Records shown:
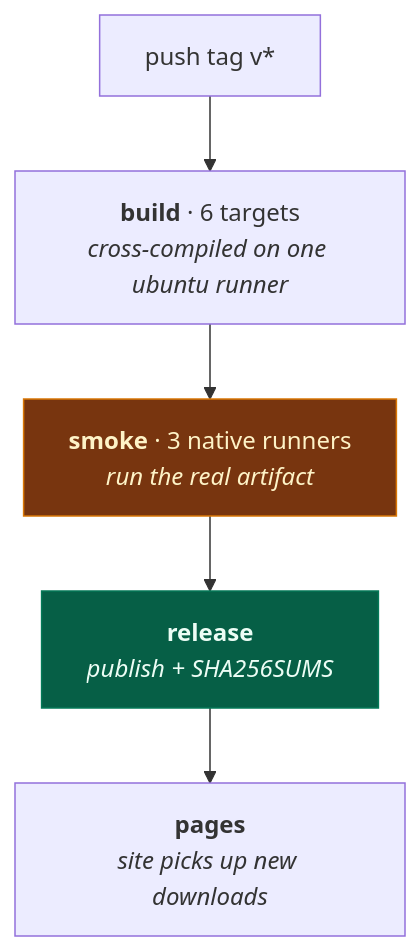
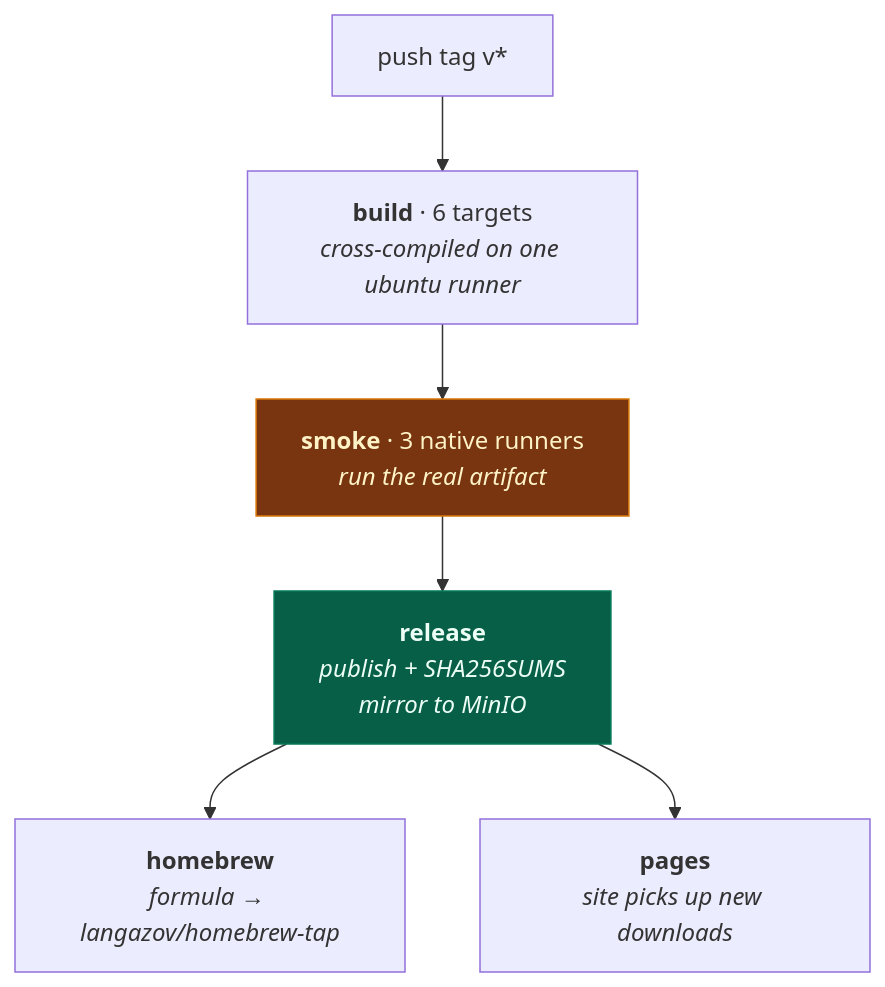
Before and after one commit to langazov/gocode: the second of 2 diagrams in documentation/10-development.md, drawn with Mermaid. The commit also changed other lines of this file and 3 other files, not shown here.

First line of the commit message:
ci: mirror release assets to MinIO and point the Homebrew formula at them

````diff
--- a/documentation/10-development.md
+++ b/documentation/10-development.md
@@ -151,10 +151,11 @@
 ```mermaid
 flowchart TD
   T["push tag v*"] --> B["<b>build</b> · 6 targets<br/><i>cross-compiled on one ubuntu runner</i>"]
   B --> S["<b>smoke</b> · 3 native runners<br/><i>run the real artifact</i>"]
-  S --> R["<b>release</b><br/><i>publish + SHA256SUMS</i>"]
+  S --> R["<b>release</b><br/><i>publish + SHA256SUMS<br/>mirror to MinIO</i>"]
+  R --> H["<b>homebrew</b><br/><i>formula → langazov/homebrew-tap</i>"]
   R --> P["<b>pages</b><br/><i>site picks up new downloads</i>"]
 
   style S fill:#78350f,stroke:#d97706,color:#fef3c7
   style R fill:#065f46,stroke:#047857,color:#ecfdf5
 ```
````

What the task asks: Only the pictures are to be omitted; the records above must otherwise be reproduced exactly.

Solution:
Before and after one commit to langazov/gocode: the second of 2 diagrams in documentation/10-development.md, drawn with Mermaid. The commit also changed other lines of this file and 3 other files, not shown here.

First line of the commit message:
ci: mirror release assets to MinIO and point the Homebrew formula at them

````diff
--- a/documentation/10-development.md
+++ b/documentation/10-development.md
@@ -151,10 +151,11 @@
 ```mermaid
 flowchart TD
   T["push tag v*"] --> B["<b>build</b> · 6 targets<br/><i>cross-compiled on one ubuntu runner</i>"]
   B --> S["<b>smoke</b> · 3 native runners<br/><i>run the real artifact</i>"]
-  S --> R["<b>release</b><br/><i>publish + SHA256SUMS</i>"]
+  S --> R["<b>release</b><br/><i>publish + SHA256SUMS<br/>mirror to MinIO</i>"]
+  R --> H["<b>homebrew</b><br/><i>formula → langazov/homebrew-tap</i>"]
   R --> P["<b>pages</b><br/><i>site picks up new downloads</i>"]
 
   style S fill:#78350f,stroke:#d97706,color:#fef3c7
   style R fill:#065f46,stroke:#047857,color:#ecfdf5
 ```
````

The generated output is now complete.